(Stored data)
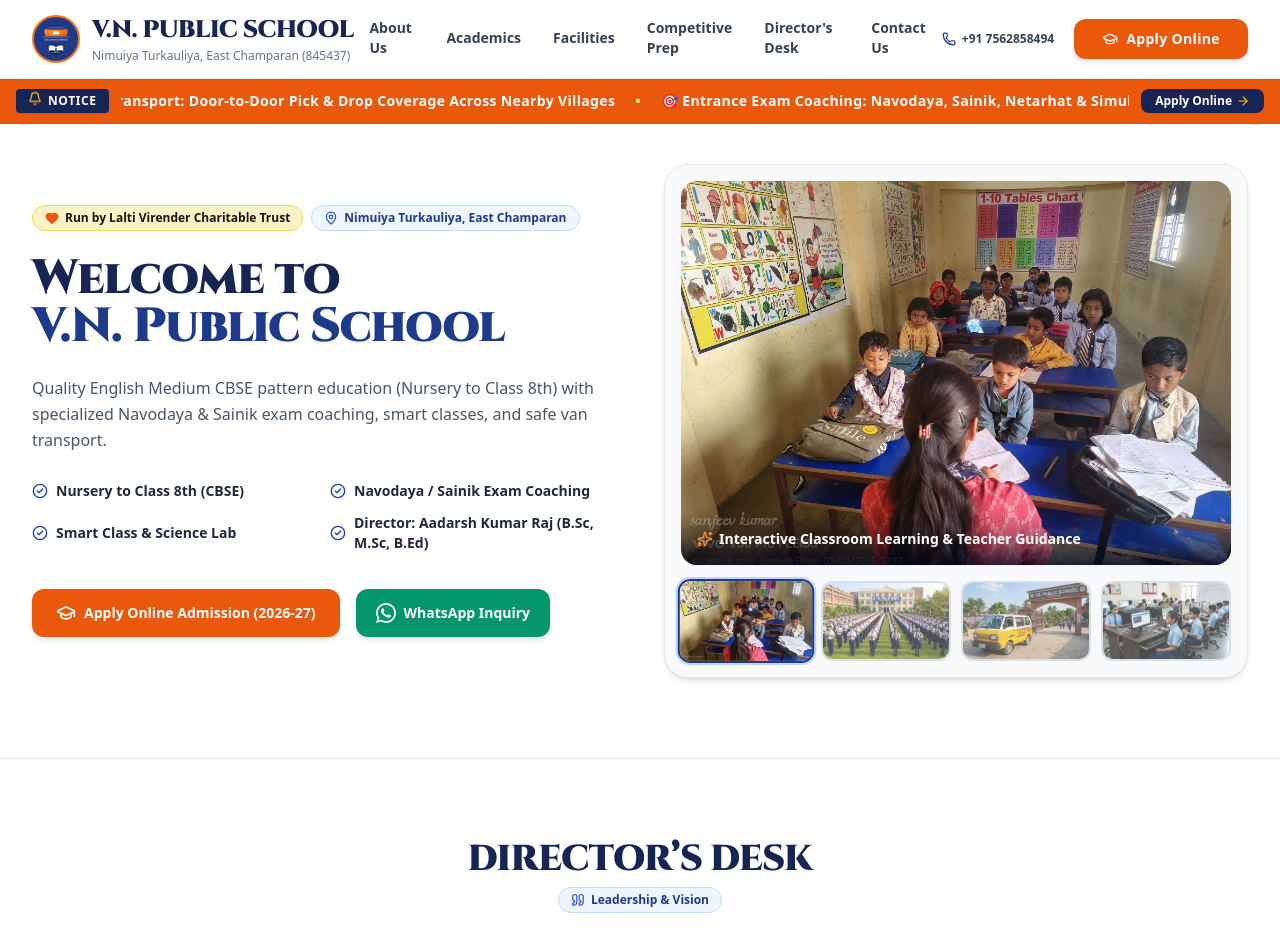
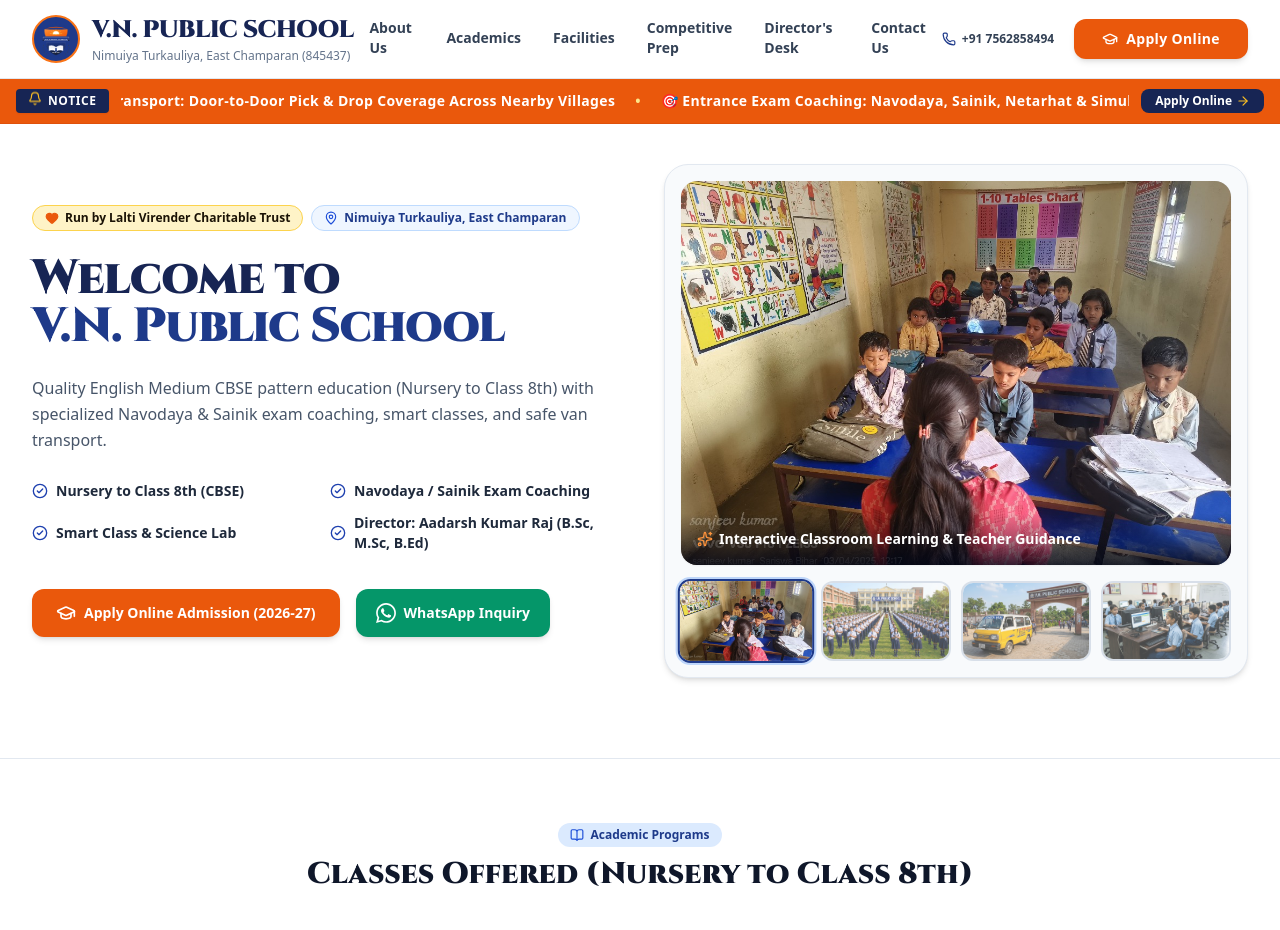
Before and after one commit to EngineerShubham25/V-N-Public-School, a React (Vite) app: page / in a window 1280 px wide. Shown: the top 930 px of the page. Built offline with nearby package versions, Linux system fonts and the light colour scheme; the HTML template or start-up script is replaced by a standard one.

Commit message:
Reorder page sections: Hero -> Academics -> Facilities -> Director Message -> Contact -> Footer

```diff
--- a/src/App.jsx
+++ b/src/App.jsx
@@ -33,10 +33,7 @@
         onOpenAdmission={handleOpenAdmission}
       />
 
-      {/* Director's Desk */}
-      <DirectorMessage />
-
-      {/* Academics (Nursery to Class 8th) */}
+      {/* Academics (Classes Offered Nursery to Class 8th) */}
       <Academics
         onOpenAdmission={handleOpenAdmission}
       />
@@ -45,6 +42,9 @@
       <Facilities
         onOpenAdmission={handleOpenAdmission}
       />
+
+      {/* Director's Desk */}
+      <DirectorMessage />
 
       {/* Contact & WhatsApp Inquiry */}
       <Contact />
```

(Exercise details) Determine which lines above include the word "Contact", and report those lines in full.

(Your response)
Reorder page sections: Hero -> Academics -> Facilities -> Director Message -> Contact -> Footer
       {/* Contact & WhatsApp Inquiry */}
       <Contact />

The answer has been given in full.